____ Study material

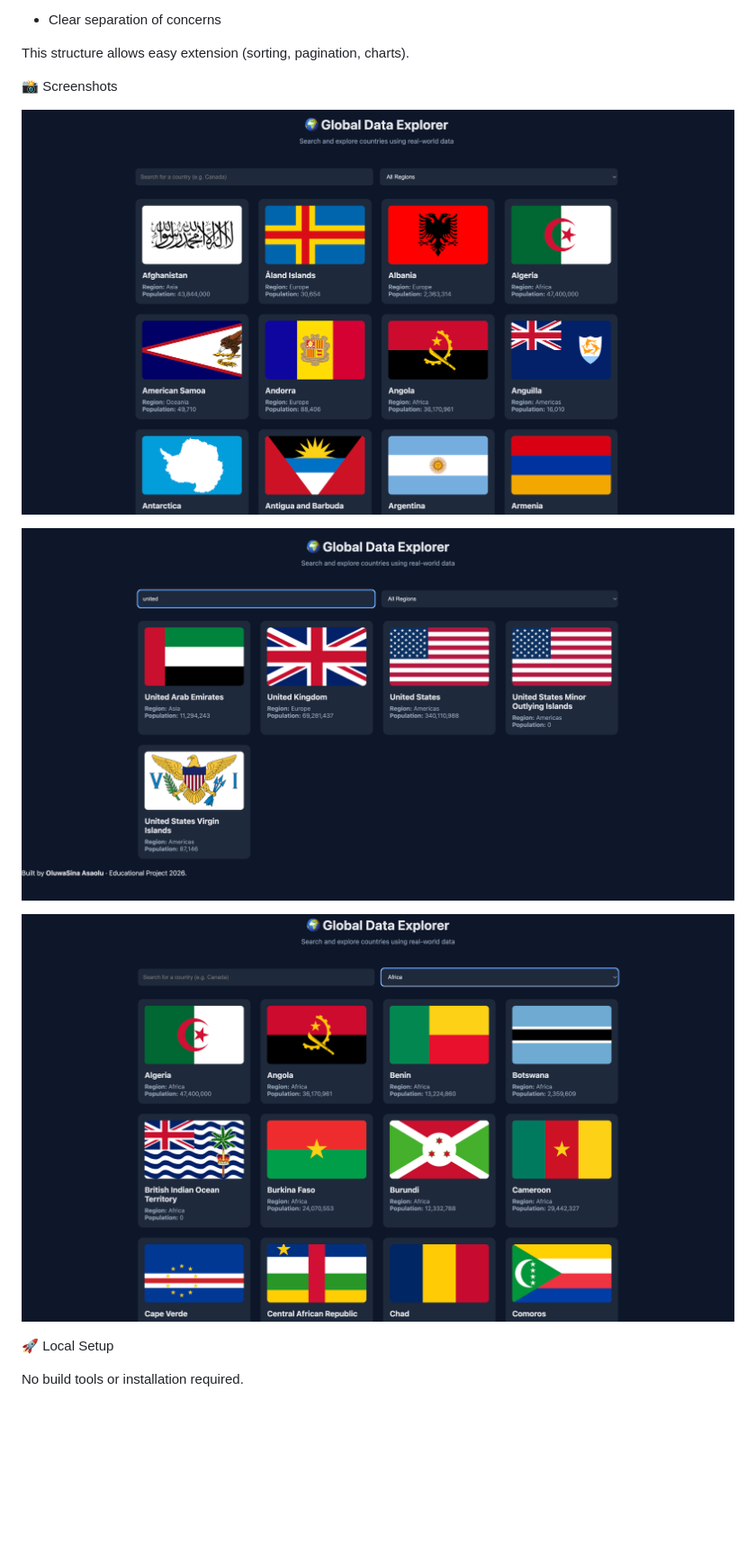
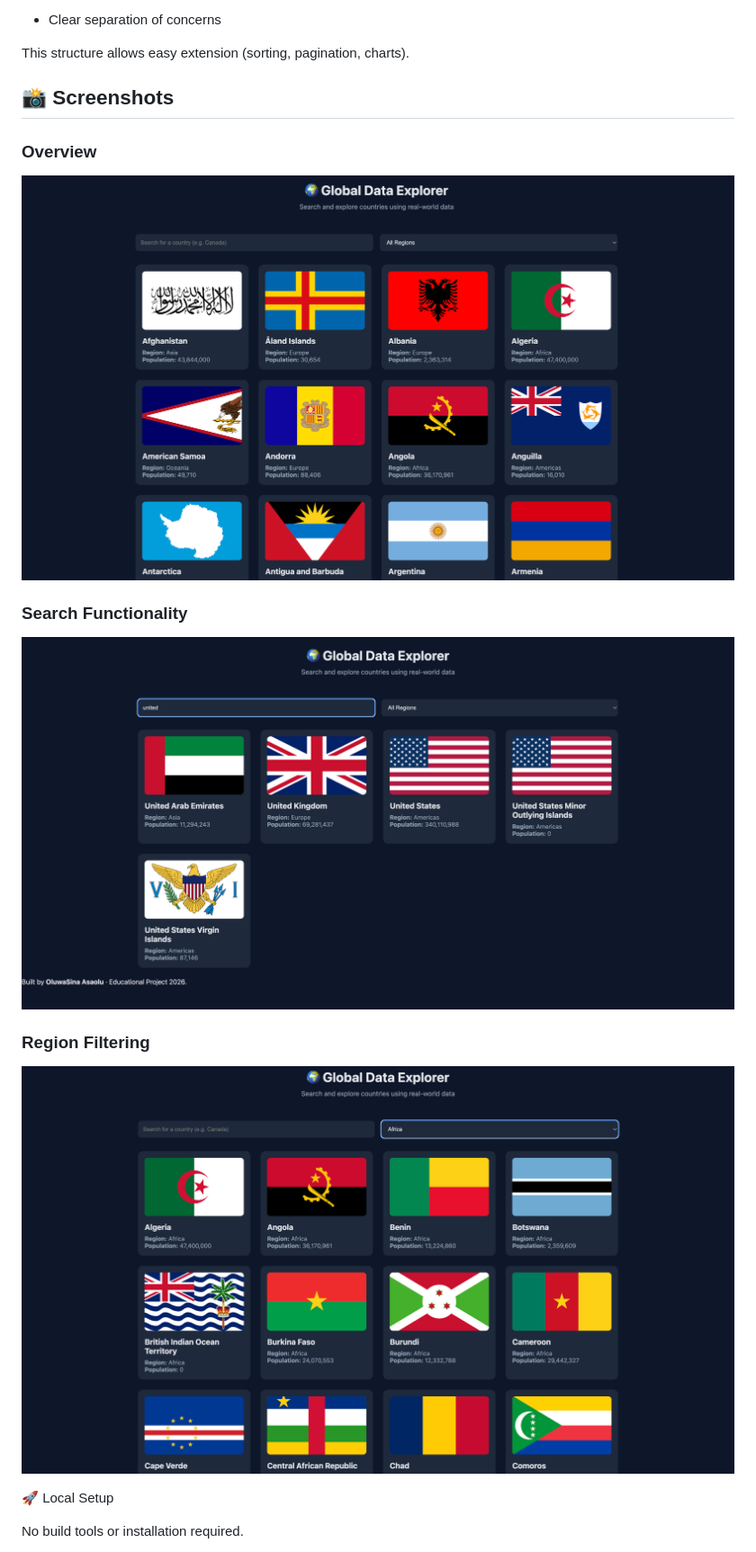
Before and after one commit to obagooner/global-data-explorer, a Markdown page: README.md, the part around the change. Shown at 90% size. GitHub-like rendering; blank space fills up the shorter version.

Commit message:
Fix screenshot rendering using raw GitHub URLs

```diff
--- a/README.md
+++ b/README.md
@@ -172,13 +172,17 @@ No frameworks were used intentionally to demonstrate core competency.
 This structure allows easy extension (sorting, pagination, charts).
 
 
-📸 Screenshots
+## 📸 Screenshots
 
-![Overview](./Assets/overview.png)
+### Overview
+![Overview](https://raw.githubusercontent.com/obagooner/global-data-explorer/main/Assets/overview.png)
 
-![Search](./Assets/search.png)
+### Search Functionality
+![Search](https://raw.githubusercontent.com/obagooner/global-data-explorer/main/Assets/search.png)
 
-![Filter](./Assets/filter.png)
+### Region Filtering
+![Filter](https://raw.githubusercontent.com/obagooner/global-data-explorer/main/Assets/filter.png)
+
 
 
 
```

________

◆ Exercise: Search the entries above for "main". Show every line that has it.

◆ Result for this task:
+![Overview](https://raw.githubusercontent.com/obagooner/global-data-explorer/main/Assets/overview.png)
+![Search](https://raw.githubusercontent.com/obagooner/global-data-explorer/main/Assets/search.png)
+![Filter](https://raw.githubusercontent.com/obagooner/global-data-explorer/main/Assets/filter.png)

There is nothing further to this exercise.